If you have other sources of income, or live with someone who helps with the bills, you cannot truly understand the strain of making an income via freelance writing. You can write part-time and be fine. Folks like me who are single and rely only on ourselves have to make a huge time commitment.
The amount of time I personally spend working every week is monstrous. Add in full-time nursing school, being a caretaker for two people and having no-so-great health and it takes its toll. However, the end benefit of financial security, as well as financial independence, is well worth the roll of the dice.
For me, just getting by is just not good enough. I also enjoy having savings and the ability to have a few non-necessities from time to time. I am willing to put in 80 to 100 hours a week to have a comfortable life. Plus, I love what I do so most of it does not feel like work.
Now, I cannot tell you how much time you personally need to spend writing, as all of our situations are different and unique.
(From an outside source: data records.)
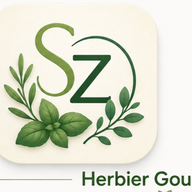
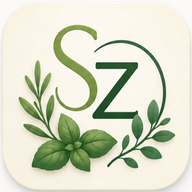
Add files via upload

diff --git a/app-v282.js b/app-v282.js
@@ -9,7 +9,7 @@ const norm = s => (s || '').normalize('NFD').replace(/[\u0300-\u036f]/g,'').toLo
 const esc = s => String(s ?? '').replace(/[&<>"']/g,c=>({"&":"&amp;","<":"&lt;",">":"&gt;",'"':"&quot;","'":"&#39;"}[c]));
 const recipeStore='hg-recipes-v271', planStore='hg-plan-v271', shoppingStore='hg-shopping-v271', slotStore='hg-day-slots-v271';
 const shoppingAssignmentStore='hg-shopping-assignments-v251';
-const APP_VERSION='2.9.7.16';
+const APP_VERSION='2.9.7.16.3';
 const mealTransferStore='hg-meal-transfers-v272', weekStore='hg-current-week-v272';
 const weekSlotStore='hg-week-slots-v28', aisleOrderStore='hg-aisle-order-v28';
 const mealNoteStore='hg-meal-notes-v294', shoppingStoreMemory='hg-shopping-stores-v294', leftoverAckStore='hg-leftover-notice-acks-v2977';
@@ -44,7 +44,7 @@ async function init(){
   await autoLoadSharedBackup();
   migrateLegacyWeekSlots();
   renderDaySlotChoices();
-  if('serviceWorker' in navigator) navigator.serviceWorker.register('sw.js?v=29716', {updateViaCache:'none'});
+  if('serviceWorker' in navigator) navigator.serviceWorker.register('sw.js?v=297163', {updateViaCache:'none'});
   setStartupStatus('Chargement de vos recettes…');
   const stored=JSON.parse(localStorage.getItem(recipeStore)||'null');
   if(stored) recipes=stored; else recipes=await fetch(`recipes.json?_=${Date.now()}`,{cache:'no-store'}).then(r=>r.json());
@@ -204,7 +204,7 @@ function openRecipe(id){if(id)captureRecipeListState();const r=recipes.find(x=>x
 $('#newRecipe').onclick=()=>openRecipe();$('#closeRecipe').onclick=()=>$('#recipeDialog').close();
 function parseNumber(v){const s=String(v??'').trim().replace(',','.').replace('½','.5').replace('¼','.25').replace('¾','.75');if(/^\d+\s+\d+\/\d+$/.test(s)){const [a,f]=s.split(/\s+/),[n,d]=f.split('/').map(Number);return Number(a)+n/d;}if(/^\d+\/\d+$/.test(s)){const [n,d]=s.split('/').map(Number);return n/d;}const n=Number(s);return Number.isFinite(n)?n:v;}
 function formRecipe(newId=false){const ingredients=$('#recipeIngredients').value.split('\n').map(x=>x.trim()).filter(Boolean).map(line=>{const [n,q='',u='']=line.split('/').map(x=>x.trim());return[n,parseNumber(q),u]});const existing=recipes.find(x=>x.id===$('#recipeId').value);return normalizeRecipe({id:newId||$('#recipeId').value||slug($('#recipeTitle').value),title:$('#recipeTitle').value.trim(),category:$('#recipeCategory').value.trim(),time:existing?.time||0,servings:+$('#recipeServings').value,temperature:$('#recipeTemperature').value,avecViande:$('#recipeType').value==='viande',type:$('#recipeType').value,effort:$('#recipeEffort').value,difficulty:$('#recipeDifficulty').value,special:$('#recipeSpecial').value,ingredients,steps:$('#recipeSteps').value.split('\n').map(x=>x.trim()).filter(Boolean),tags:$('#recipeTags').value.split(',').map(x=>x.trim()).filter(Boolean),source:existing?.source||'',notes:existing?.notes||'',paprikaUid:existing?.paprikaUid||'',complementRecipeIds:existing?.complementRecipeIds||[],complementText:existing?.complementText||'',leftoverIdeas:existing?.leftoverIdeas||'',cookedDates:existing?.cookedDates||[],favorite:existing?.favorite||false,cookingComments:existing?.cookingComments||[]});}
-$('#recipeForm').onsubmit=e=>{e.preventDefault();const r=formRecipe();const i=recipes.findIndex(x=>x.id===r.id);if(i>=0)recipes[i]=r;else recipes.unshift(r);plan.forEach(item=>{if(item.recipe?.id===r.id)item.recipe=r});saveRecipes();savePlanData();fillCategories();restoreRecipeListState();keepScroll(renderRecipes,'recipes');renderPlan();invalidateShopping('Une recette a été modifiée : les affichages du planning sont à jour. Retransfère le repas dans les courses si les ingrédients ont changé.');$('#recipeDialog').close();if(viewedRecipeId===r.id){const pi=plan.findIndex(x=>x.uid===viewedPlanItemId);if(previousView==='planner'&&pi>=0)showPlanRecipe(pi);else showRecipe(r.id)}};
+$('#recipeForm').onsubmit=e=>{e.preventDefault();const r=formRecipe();const i=recipes.findIndex(x=>x.id===r.id);if(i>=0)recipes[i]=r;else recipes.unshift(r);plan.forEach(item=>{if(item.recipe?.id===r.id)item.recipe=r});saveRecipes();savePlanData();fillCategories();restoreRecipeListState();keepScroll(renderRecipes,'recipes');renderPlan();invalidateShopping('Une recette a été modifiée : les affichages du planning sont à jour. Retransfère le repas dans les courses si les ingrédients ont changé.');$('#recipeDialog').close();if(viewedRecipeId===r.id){const pi=plan.findIndex(x=>x.uid===viewedPlanItemId);if(previousView==='planner'&&pi>=0)showPlanRecipe(pi,{rememberPlannerScroll:false});else showRecipe(r.id)}};
 $('#deleteRecipe').onclick=()=>{const id=$('#recipeId').value;if(id&&confirm('Supprimer définitivement cette recette ?')){recipes=recipes.filter(r=>r.id!==id);plan=plan.filter(x=>x.recipe.id!==id);saveRecipes();fillCategories();keepScroll(renderRecipes,'recipes');renderPlan();invalidateShopping('Une recette du planning a été supprimée.');$('#recipeDialog').close();switchView('recipes')}};
 $('#duplicateRecipe').onclick=()=>{const r=formRecipe(slug($('#recipeTitle').value));r.title+=' (copie)';r.cookedDates=[];r.favorite=false;r.cookingComments=[];recipes.unshift(r);saveRecipes();fillCategories();keepScroll(renderRecipes,'recipes');$('#recipeDialog').close();};
 
@@ -331,7 +331,7 @@ function removePlanItem(index){const item=plan[index];if(!item)return;if(confirm
 function setPlanRole(index){const item=plan[index];if(!item)return;const role=prompt('Service dans le repas (entrée, plat, accompagnement, dessert, sauce, boisson…)',item.role||'');if(role===null)return;item.role=role.trim();savePlanData();renderPlan();}
 function togglePreparePreviousDay(index){const item=plan[index];if(!item)return;item.preparePreviousDay=!item.preparePreviousDay;savePlanData();renderPlan();}
 function preparationsForDate(date){return plan.filter(x=>x.preparePreviousDay&&addDaysISO(x.date,-1)===date)}
-function showPlanRecipe(index){const m=plan[index];if(!m)return;viewedPlanItemId=m.uid;rememberScroll('planner');viewedRecipeId=m.recipe.id;previousView='planner';const rows=scaledIngredientRows(m.recipe,m.people,m.qtyOverrides||{});$('#recipeViewContent').innerHTML=`<div class="recipe-title"><div class="meta recipe-meta-line">${recipeMetaMarkup(m.recipe)} · <span><b>Planning :</b> ${esc(dateLabel(m.date))} ${esc(m.slot.toLowerCase())}</span></div><h2>${esc(m.recipe.title)}</h2><div class="recipe-tag-meta-row"><div class="badges">${(m.recipe.tags||[]).map(t=>`<span>${esc(t)}</span>`).join('')}</div><div class="meta recipe-meta-tail">${recipeMetaTailMarkup(m.recipe,m.people||m.recipe.servings)}</div></div>${recipeSourceMarkup(m.recipe.source)}</div><div class="notice subtle">Cette adaptation appartient uniquement à ce repas. La recette originale reste inchangée.</div><div class="recipe-columns"><section><h3>Ingrédients</h3><ul>${ingredientRowsMarkup(rows)}</ul></section><section><h3>Préparation</h3><ol>${stepRowsMarkup(m.recipe.steps)}</ol>${m.notes?`<h3>Notes du repas</h3><p>${esc(m.notes).replace(/\n/g,'<br>')}</p>`:''}${m.recipe.leftoverIdeas?`<h3>Utiliser des restes</h3><p>${esc(m.recipe.leftoverIdeas).replace(/\n/g,'<br>')}</p>`:''}</section></div>${recipeComplementMarkup(m.recipe)}${recipeMemoryMarkup(m.recipe)}`;switchView('recipeView');bindRecipeDetailLinks();}
+function showPlanRecipe(index,{rememberPlannerScroll=true}={}){const m=plan[index];if(!m)return;viewedPlanItemId=m.uid;if(rememberPlannerScroll)rememberScroll('planner');viewedRecipeId=m.recipe.id;previousView='planner';const rows=scaledIngredientRows(m.recipe,m.people,m.qtyOverrides||{});$('#recipeViewContent').innerHTML=`<div class="recipe-title"><div class="meta recipe-meta-line">${recipeMetaMarkup(m.recipe)} · <span><b>Planning :</b> ${esc(dateLabel(m.date))} ${esc(m.slot.toLowerCase())}</span></div><h2>${esc(m.recipe.title)}</h2><div class="recipe-tag-meta-row"><div class="badges">${(m.recipe.tags||[]).map(t=>`<span>${esc(t)}</span>`).join('')}</div><div class="meta recipe-meta-tail">${recipeMetaTailMarkup(m.recipe,m.people||m.recipe.servings)}</div></div>${recipeSourceMarkup(m.recipe.source)}</div><div class="notice subtle">Cette adaptation appartient uniquement à ce repas. La recette originale reste inchangée.</div><div class="recipe-columns"><section><h3>Ingrédients</h3><ul>${ingredientRowsMarkup(rows)}</ul></section><section><h3>Préparation</h3><ol>${stepRowsMarkup(m.recipe.steps)}</ol>${m.notes?`<h3>Notes du repas</h3><p>${esc(m.notes).replace(/\n/g,'<br>')}</p>`:''}${m.recipe.leftoverIdeas?`<h3>Utiliser des restes</h3><p>${esc(m.recipe.leftoverIdeas).replace(/\n/g,'<br>')}</p>`:''}</section></div>${recipeComplementMarkup(m.recipe)}${recipeMemoryMarkup(m.recipe)}`;switchView('recipeView');bindRecipeDetailLinks();}
 function renderPlan(){
   $('#weekLabel').textContent=weekLabel(currentWeekStart);
   const weekDates=days.map((_,i)=>addDaysISO(currentWeekStart,i));
@@ -460,7 +460,7 @@ const unitAliases={'tablespoon':'c. à soupe','tablespoons':'c. à soupe','tbsp'
 function parseIngredientLine(line){line=String(line).replace(/^[-•]\s*/,'').trim();if(!line)return['','',''];const m=line.match(/^((?:\d+\s+)?\d+\/\d+|\d+[.,]?\d*|[½¼¾⅓⅔])\s*([\p{L}. à]+)?\s+(.+)$/u);if(!m)return[line,'',''];let q=parseNumber(m[1]),unit=norm(m[2]||'').replace(/\.$/,'').trim(),name=m[3].trim();unit=unitAliases[unit]||m[2]?.trim()||'';return[name,q,unit]}
 function dedupeImported(a){const seen=new Set();return a.filter(r=>{const k=r.paprikaUid||norm(r.title);if(seen.has(k))return false;seen.add(k);return true})}
 
-function printDocument(title,body){const w=open('','_blank','width=900,height=700');if(!w)return alert('Fenêtre d’impression bloquée.');w.document.write(`<!doctype html><html lang="fr"><head><meta charset="utf-8"><title>${esc(title)}</title><style>@page{margin:10mm}body{font-family:Arial;max-width:850px;margin:auto;line-height:1.25}h1,h2{font-family:Georgia}.columns{display:grid;grid-template-columns:1fr 1.4fr;gap:20px}li{margin:3px 0}.day{border:1px solid #bbb;padding:8px;margin:6px 0;break-inside:avoid}.shop{columns:2}</style></head><body>${body}</body></html>`);w.document.close();setTimeout(()=>w.print(),250)}
+function printDocument(title,body){const w=open('','_blank','width=900,height=700');if(!w)return alert('Fenêtre d’impression bloquée.');w.document.write(`<!doctype html><html lang="fr"><head><meta charset="utf-8"><title>${esc(title)}</title><style>@page{margin:10mm}body{font-family:Arial;max-width:850px;margin:auto;line-height:1.25}h1,h2{font-family:Georgia}.columns{display:grid;grid-template-columns:1fr 1.4fr;gap:20px}li{margin:3px 0}.recipe-intertitle{font-weight:700;list-style:none;margin-top:8px;margin-left:-18px}.columns ol{list-style:none;counter-reset:recipe-step;padding-left:20px}.columns ol>li:not(.recipe-intertitle){counter-increment:recipe-step;position:relative}.columns ol>li:not(.recipe-intertitle)::before{content:counter(recipe-step) '. ';position:absolute;right:calc(100% + 5px)}.columns ol>.recipe-intertitle{margin-left:0}.day{border:1px solid #bbb;padding:8px;margin:6px 0;break-inside:avoid}.shop{columns:2}</style></head><body>${body}</body></html>`);w.document.close();setTimeout(()=>w.print(),250)}
 function printRecipe(r,people=null){if(!r)return;const p=people||r.servings;const body=`<h1>${esc(r.title)}</h1><p>${p} portions · ${esc(r.category)} · ${esc(recipeTypeLabel(r.type))} · ${esc(recipeEffortLabel(r.effort))} · ${esc(recipeDifficultyLabel(r.difficulty))}</p><div class="columns"><section><h2>Ingrédients</h2><ul>${ingredientRowsMarkup(scaledIngredientRows(r,p))}</ul></section><section><h2>Préparation</h2><ol>${stepRowsMarkup(r.steps)}</ol></section></div>`;printDocument(r.title,body)}
 $('#printPlan').onclick=()=>{const week=plan.filter(x=>x.date>=currentWeekStart&&x.date<=addDaysISO(currentWeekStart,6));if(!week.length)return alert('Aucun planning.');printDocument('Planning',`<h1>Calendrier culinaire — ${esc(weekLabel(currentWeekStart))}</h1>${days.map((d,i)=>{const date=addDaysISO(currentWeekStart,i),ms=week.filter(x=>x.date===date);return ms.length?`<div class="day"><h2>${esc(dateLabel(date))}</h2>${slots.map(s=>{const si=ms.filter(x=>x.slot===s);return si.length?`<h3>${s} — ${mealPeople(date,s)} pers.</h3>${si.map(m=>`<p>${m.role?`<strong>${esc(m.role)}</strong> · `:''}${esc(m.recipe.title)}</p>`).join('')}`:''}).join('')}</div>`:''}).join('')}`)};$('#printShopping').onclick=()=>{if(!shopping.length)return alert('Liste vide.');const grouped={};sortedShopping().forEach(x=>(grouped[shoppingGroupKey(x)]??=[]).push(x));printDocument('Courses',`<h1>Liste de courses</h1>${Object.entries(grouped).map(([g,items])=>`<div class="day"><h2>${esc(g)}</h2><ul>${items.map(x=>`<li>☐ ${esc(x.name)}${x.qty?` — ${Math.round(x.qty*100)/100} ${esc(x.unit)}`:''}${shoppingGroupMode==='store'&&x.aisle?` <small>(${esc(x.aisle)})</small>`:''}</li>`).join('')}</ul></div>`).join('')}`)};
 function loadSaved(){try{const s=JSON.parse(localStorage.getItem(planStore)||localStorage.getItem('hg-plan-v26')||'null');if(s){currentWeekStart=s.weekStart||localStorage.getItem(weekStore)||mondayISO(new Date());plan=(s.items||[]).map(x=>{const date=x.date||addDaysISO(currentWeekStart,Number(x.dayIndex)||0);return{uid:x.uid||uid(),date,slot:x.slot,people:(Number(x.people)>=1&&Number(x.people)<=10?Number(x.people):(Number(s.people)>=1&&Number(s.people)<=10?Number(s.people):null)),role:x.role||'',notes:x.notes||'',preparePreviousDay:Boolean(x.preparePreviousDay),isLeftover:Boolean(x.isLeftover),leftoverSourceDate:x.leftoverSourceDate||'',leftoverPortions:Number(x.leftoverPortions)||0,leftoverIdea:x.leftoverIdea||'',recipe:recipes.find(r=>r.id===x.id)}}).filter(x=>x.recipe)}shopping=(JSON.parse(localStorage.getItem(shoppingStore)||localStorage.getItem('hg-shopping-v26')||localStorage.getItem('hg-shopping')||'[]')||[]).map(normalizeShoppingItem);consolidateShopping();localStorage.setItem(shoppingStore,JSON.stringify(shopping))}catch(e){console.error(e)}localStorage.setItem(weekStore,currentWeekStart);renderDaySlotChoices();renderPlan();renderShopping()}

diff --git a/service-worker.js b/service-worker.js
@@ -1,5 +1,5 @@
-const CACHE='herbier-v2-9-7-16-2';
-const ASSETS=['./','index.html','styles-v282.css?v=297162','app-v282.js?v=297162','recipes.json','manifest.webmanifest','icon-hg-2970-192.png','icon-hg-2970-512.png','version.json','restaurants.json','producers.json','herbs-spices.json','fruits-vegetables.json','herbier-latest.hgbak'];
+const CACHE='herbier-v2-9-7-16-3';
+const ASSETS=['./','index.html','styles-v282.css?v=297163','app-v282.js?v=297163','recipes.json','manifest.webmanifest','icon-hg-2970-192.png','icon-hg-2970-512.png','version.json','restaurants.json','producers.json','herbs-spices.json','fruits-vegetables.json','herbier-latest.hgbak'];
 self.addEventListener('install',event=>{self.skipWaiting();event.waitUntil(caches.open(CACHE).then(cache=>Promise.allSettled(ASSETS.map(asset=>fetch(asset,{cache:'no-store'}).then(r=>{if(r.ok)return cache.put(asset,r)})))))});
 self.addEventListener('activate',event=>{event.waitUntil(caches.keys().then(keys=>Promise.all(keys.filter(key=>key!==CACHE).map(key=>caches.delete(key)))).then(()=>self.clients.claim()))});
 self.addEventListener('fetch',event=>{const request=event.request,url=new URL(request.url);if(request.mode==='navigate'||/\.(?:js|css|json)$/.test(url.pathname)){event.respondWith(fetch(request,{cache:'no-store'}).then(response=>{if(response.ok)caches.open(CACHE).then(cache=>cache.put(request,response.clone()));return response}).catch(()=>caches.match(request,{ignoreSearch:true}).then(cached=>cached||caches.match('index.html'))));return}event.respondWith(caches.match(request).then(cached=>cached||fetch(request).then(response=>{if(response.ok)caches.open(CACHE).then(cache=>cache.put(request,response.clone()));return response})))})

diff --git a/sw.js b/sw.js
@@ -1,5 +1,5 @@
-const CACHE='herbier-v2-9-7-16-2';
-const ASSETS=['./','index.html','styles-v282.css?v=297162','app-v282.js?v=297162','recipes.json','manifest.webmanifest','icon-hg-2970-192.png','icon-hg-2970-512.png','version.json','restaurants.json','producers.json','herbs-spices.json','fruits-vegetables.json','herbier-latest.hgbak'];
+const CACHE='herbier-v2-9-7-16-3';
+const ASSETS=['./','index.html','styles-v282.css?v=297163','app-v282.js?v=297163','recipes.json','manifest.webmanifest','icon-hg-2970-192.png','icon-hg-2970-512.png','version.json','restaurants.json','producers.json','herbs-spices.json','fruits-vegetables.json','herbier-latest.hgbak'];
 self.addEventListener('install',event=>{self.skipWaiting();event.waitUntil(caches.open(CACHE).then(cache=>Promise.allSettled(ASSETS.map(asset=>fetch(asset,{cache:'no-store'}).then(r=>{if(r.ok)return cache.put(asset,r)})))))});
 self.addEventListener('activate',event=>{event.waitUntil(caches.keys().then(keys=>Promise.all(keys.filter(key=>key!==CACHE).map(key=>caches.delete(key)))).then(()=>self.clients.claim()))});
 self.addEventListener('fetch',event=>{const request=event.request,url=new URL(request.url);if(request.mode==='navigate'||/\.(?:js|css|json)$/.test(url.pathname)){event.respondWith(fetch(request,{cache:'no-store'}).then(response=>{if(response.ok)caches.open(CACHE).then(cache=>cache.put(request,response.clone()));return response}).catch(()=>caches.match(request,{ignoreSearch:true}).then(cached=>cached||caches.match('index.html'))));return}event.respondWith(caches.match(request).then(cached=>cached||fetch(request).then(response=>{if(response.ok)caches.open(CACHE).then(cache=>cache.put(request,response.clone()));return response})))})

diff --git a/index.html b/index.html
@@ -132,7 +132,7 @@
   </div>
 </div>
 <header>
-  <div class="brand"><img src="icon-hg-2970-192.png" alt="" class="brand-icon"><div><h1>Herbier Gourmand</h1><p>v2.9.7.16.2 · Critères harmonisés</p></div></div>
+  <div class="brand"><img src="icon-hg-2970-192.png" alt="" class="brand-icon"><div><h1>Herbier Gourmand</h1><p>v2.9.7.16.3 · Logo, impression & retour Planning</p></div></div>
   <div class="header-actions"><span id="lastDeviceAction" class="last-device-action"></span></div>
 </header>
 <nav>
@@ -362,5 +362,5 @@
 <dialog id="leftoverChoiceDialog" class="leftover-choice-dialog"><div class="leftover-choice-card"><h2 id="leftoverChoiceTitle">Utiliser des restes</h2><p id="leftoverChoiceMessage"></p><div id="leftoverChoiceButtons" class="leftover-choice-buttons"></div><div class="leftover-choice-actions"><button id="leftoverChoiceCancel" type="button">Annuler</button></div></div></dialog>
 <dialog id="leftoverDateDialog" class="leftover-choice-dialog"><div class="leftover-choice-card"><h2>Choisir la date</h2><p>Quand veux-tu utiliser ces restes ?</p><input id="leftoverDateInput" class="leftover-date-input" type="date"><div class="dialog-actions"><button id="leftoverDateCancel" type="button">Annuler</button><button id="leftoverDateOk" type="button" class="primary">Choisir cette date</button></div></div></dialog>
 
-<script src="app-v282.js?v=297162"></script>
+<script src="app-v282.js?v=297163"></script>
 </body></html>

diff --git a/README-v2.9.7.16.3.md b/README-v2.9.7.16.3.md
@@ -1,0 +1,9 @@
+# Herbier Gourmand v2.9.7.16.3
+
+Correctifs ciblés :
+
+- remplacement du logo par la source propre fournie ;
+- impression des intertitres (`... :`) en gras et sans numéro/puce, avec numérotation continue des vraies étapes ;
+- après modification d’une recette ouverte depuis le Planning, conservation de la semaine et de la position du repas au retour.
+
+Base : v2.9.7.16.2. Aucune donnée utilisateur n’est remplacée.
However, I can tell you that being a freelance writer is exactly like owning a business. Businesses take time commitment and sacrifice. Are you willing to do each of these? If not, then there is a high chance that a career in freelance writing is not for you.
If you are not the sole bill payer, you may be able to get away with a lot less hours than I put in. If you are like me and are single and completely self-reliant, then the time commitment will likely be very big. Most will never have to work the hours I do because most people do not have the bills that I do (multiple monthly medical expenses and I am paying for nursing school completely out of pocket plus all regular adult bills).
I will say this: never kill yourself by working yourself into the ground, but never think that you can skate by by writing whenever the mood strikes. You need to commit a certain amount of time each week based on your goals and stick to it. This is a job afterall, and should be treated as such.